Fintechs, fintechs everywhere

James Daniels
James Daniels

Exciting new fintechs were unavoidable. This is a reflection of India’s fintech market, which is one of the fastest growing in the world, set to be worth $31 billion this year.

Demonetization initiatives have helped increase bank penetration. Combine this with a population that loves mobile and a compelling customer experience, the stage is set for India’s fintech revolution. New solutions vary from digital wallets and P2P payments, to loans and billing services. The growth and appetite for innovation is staggering.

Interestingly, this influx of new players has come from India’s tech universities – not the financial world. While brimming with new ideas and tech expertise, some lack nuanced financial services knowledge. This is bringing some challenges.

On top of the need to navigate global industry regulations, India’s government and the Reserve Bank of India (RBI) have defined stringent mandates of their own. It’s important to remember that expertise does not always need to be internal. Partnerships with industry experts means fintechs don’t need to wait to get the knowledge they need. In turn, this frees up resources available to focus on innovation and time to market.

Plotting a path to financial inclusion

Financial inclusion remains a key priority, informing both bank and government strategies. One government initiative gaining traction is the National Common Mobility Card (NCMC) program. The initiative facilitates a seamless consumer experience across payments, transit ticketing and mobility services. Conceived by the Ministry of Housing and Urban Affairs at the Government of India, it aims to offer growing urban populations a seamless, multimodal travel card solution. This complements ongoing payments infrastructure migration to EMV®.
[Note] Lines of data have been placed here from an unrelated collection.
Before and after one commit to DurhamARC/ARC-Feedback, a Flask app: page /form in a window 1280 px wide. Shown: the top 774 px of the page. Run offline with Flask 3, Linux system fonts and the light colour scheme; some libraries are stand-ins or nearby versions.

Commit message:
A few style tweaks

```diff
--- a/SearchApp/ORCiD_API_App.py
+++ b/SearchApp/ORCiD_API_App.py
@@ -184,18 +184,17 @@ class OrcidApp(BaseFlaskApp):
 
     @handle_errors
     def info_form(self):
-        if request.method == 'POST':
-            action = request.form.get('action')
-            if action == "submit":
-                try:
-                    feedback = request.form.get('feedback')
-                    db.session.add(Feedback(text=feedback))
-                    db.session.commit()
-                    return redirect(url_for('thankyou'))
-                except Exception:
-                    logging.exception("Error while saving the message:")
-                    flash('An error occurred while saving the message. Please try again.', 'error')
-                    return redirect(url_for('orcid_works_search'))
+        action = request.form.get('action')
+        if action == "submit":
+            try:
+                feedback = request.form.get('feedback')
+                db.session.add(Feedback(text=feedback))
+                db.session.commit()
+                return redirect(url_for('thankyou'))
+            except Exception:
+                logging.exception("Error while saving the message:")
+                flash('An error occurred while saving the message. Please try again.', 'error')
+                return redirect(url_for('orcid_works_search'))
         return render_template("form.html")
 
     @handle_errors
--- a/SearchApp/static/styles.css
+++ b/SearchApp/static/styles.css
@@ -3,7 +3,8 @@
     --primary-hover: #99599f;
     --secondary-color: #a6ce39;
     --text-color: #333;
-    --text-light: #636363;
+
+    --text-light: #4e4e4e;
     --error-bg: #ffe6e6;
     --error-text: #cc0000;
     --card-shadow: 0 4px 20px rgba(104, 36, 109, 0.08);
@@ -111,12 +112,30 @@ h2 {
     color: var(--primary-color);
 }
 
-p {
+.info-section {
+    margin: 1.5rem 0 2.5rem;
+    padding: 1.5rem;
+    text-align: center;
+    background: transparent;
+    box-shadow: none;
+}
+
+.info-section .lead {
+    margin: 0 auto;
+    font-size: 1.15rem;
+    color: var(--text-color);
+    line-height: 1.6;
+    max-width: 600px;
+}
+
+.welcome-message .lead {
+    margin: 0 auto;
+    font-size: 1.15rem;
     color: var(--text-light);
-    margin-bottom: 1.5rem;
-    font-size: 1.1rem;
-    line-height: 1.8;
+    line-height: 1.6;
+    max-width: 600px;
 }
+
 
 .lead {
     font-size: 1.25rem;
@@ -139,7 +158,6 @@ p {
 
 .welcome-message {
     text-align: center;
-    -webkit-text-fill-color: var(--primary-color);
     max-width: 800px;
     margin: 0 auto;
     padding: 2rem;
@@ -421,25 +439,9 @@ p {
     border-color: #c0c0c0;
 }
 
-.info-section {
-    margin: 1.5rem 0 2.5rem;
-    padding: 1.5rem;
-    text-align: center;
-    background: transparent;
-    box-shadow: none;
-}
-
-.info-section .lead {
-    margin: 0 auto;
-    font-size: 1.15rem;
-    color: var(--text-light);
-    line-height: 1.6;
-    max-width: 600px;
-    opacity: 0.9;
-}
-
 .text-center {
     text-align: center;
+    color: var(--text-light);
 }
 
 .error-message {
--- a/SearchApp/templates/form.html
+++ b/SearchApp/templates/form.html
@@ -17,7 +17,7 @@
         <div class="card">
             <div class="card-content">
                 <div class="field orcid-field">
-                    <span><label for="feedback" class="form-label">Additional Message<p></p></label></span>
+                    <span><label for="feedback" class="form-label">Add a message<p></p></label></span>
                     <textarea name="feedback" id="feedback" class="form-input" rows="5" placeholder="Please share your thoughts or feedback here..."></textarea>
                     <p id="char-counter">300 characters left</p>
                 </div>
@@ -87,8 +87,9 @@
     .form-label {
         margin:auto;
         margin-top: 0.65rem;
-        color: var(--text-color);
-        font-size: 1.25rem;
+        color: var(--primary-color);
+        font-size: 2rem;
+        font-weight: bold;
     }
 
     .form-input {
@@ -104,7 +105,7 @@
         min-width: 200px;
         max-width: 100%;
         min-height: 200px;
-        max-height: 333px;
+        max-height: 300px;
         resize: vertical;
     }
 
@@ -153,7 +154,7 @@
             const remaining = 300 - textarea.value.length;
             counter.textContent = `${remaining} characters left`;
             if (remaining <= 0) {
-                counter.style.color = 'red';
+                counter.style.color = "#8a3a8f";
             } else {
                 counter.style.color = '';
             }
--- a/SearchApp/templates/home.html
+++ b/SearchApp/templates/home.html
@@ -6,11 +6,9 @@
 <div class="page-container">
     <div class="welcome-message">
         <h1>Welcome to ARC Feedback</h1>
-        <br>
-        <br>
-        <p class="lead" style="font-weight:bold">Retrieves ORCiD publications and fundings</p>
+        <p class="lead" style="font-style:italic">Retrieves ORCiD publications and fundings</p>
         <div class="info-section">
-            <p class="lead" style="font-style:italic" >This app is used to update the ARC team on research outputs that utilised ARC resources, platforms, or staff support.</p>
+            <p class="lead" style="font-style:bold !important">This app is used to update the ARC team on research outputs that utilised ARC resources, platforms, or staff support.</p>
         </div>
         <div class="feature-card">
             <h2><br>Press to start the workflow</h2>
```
These onboarding efforts are also helping merchants accept new ways to pay too – something vital as digital payments look set to overtake cash by 2022Software-based mobile POS (SoftPOS) solutions were prominent at the event and are increasingly popular among small merchants. These solutions use the NFC functionality of commercial off-the-shelf mobile devices to accept contactless card or mobile payments. This helps merchants to accept digital payments at a low cost and time investment.

All roads lead to open banking

While not an exclusively open banking event, the topic seemed to permeate many of the show’s discussions. As happened in Europe, the undefined role of fintechs and the rising demand for more valuable consumer services is pushing the adoption of open APIs to the top of the agenda.

While some banks are making progress in defining their own APIs, progress is limited. The lack of mandates or standardized requirements is often cited as the source of much of the delay, putting the pressure on banks to ensure the functionality, quality and security of solutions before going live.

Although it’s uncertain how India’s open banking ecosystem will evolve, many are looking to learnings from Europe. Much can be learned from open API standardization efforts such as STET and the Berlin Group. And from these efforts, Indian stakeholders can now rely on innovation tools that are tried and tested.

Real-time, real talk

Closely tied to open banking is the industry-wide push for ‘real-time’ or ‘instant’ payments. Once seen as separate topics, both are increasingly considered in tandem as part of the fundamental  modernization efforts of banks that are “changing customers’ relationships with their banks and the usage of financial services generally.” In the real-time game, India is already ahead with its Unified Payments Interface (UPI).

Built on the increasingly pertinent global financial services messaging standards, ISO 20022, UPI is an inter-bank platform that merges various banking services and features, facilitating a variety of ‘real-time’ payment services. And it’s a successful initiative too, with 1.3 billion transactions in February 2020 alone.

The combination of a successful ‘real-time’ payments platform with truly open APIs could be phenomenal. So much innovation in payments and financial services is coming out of India. I look forward to seeing how it transforms and leads these initiatives, both domestically and on the global stage.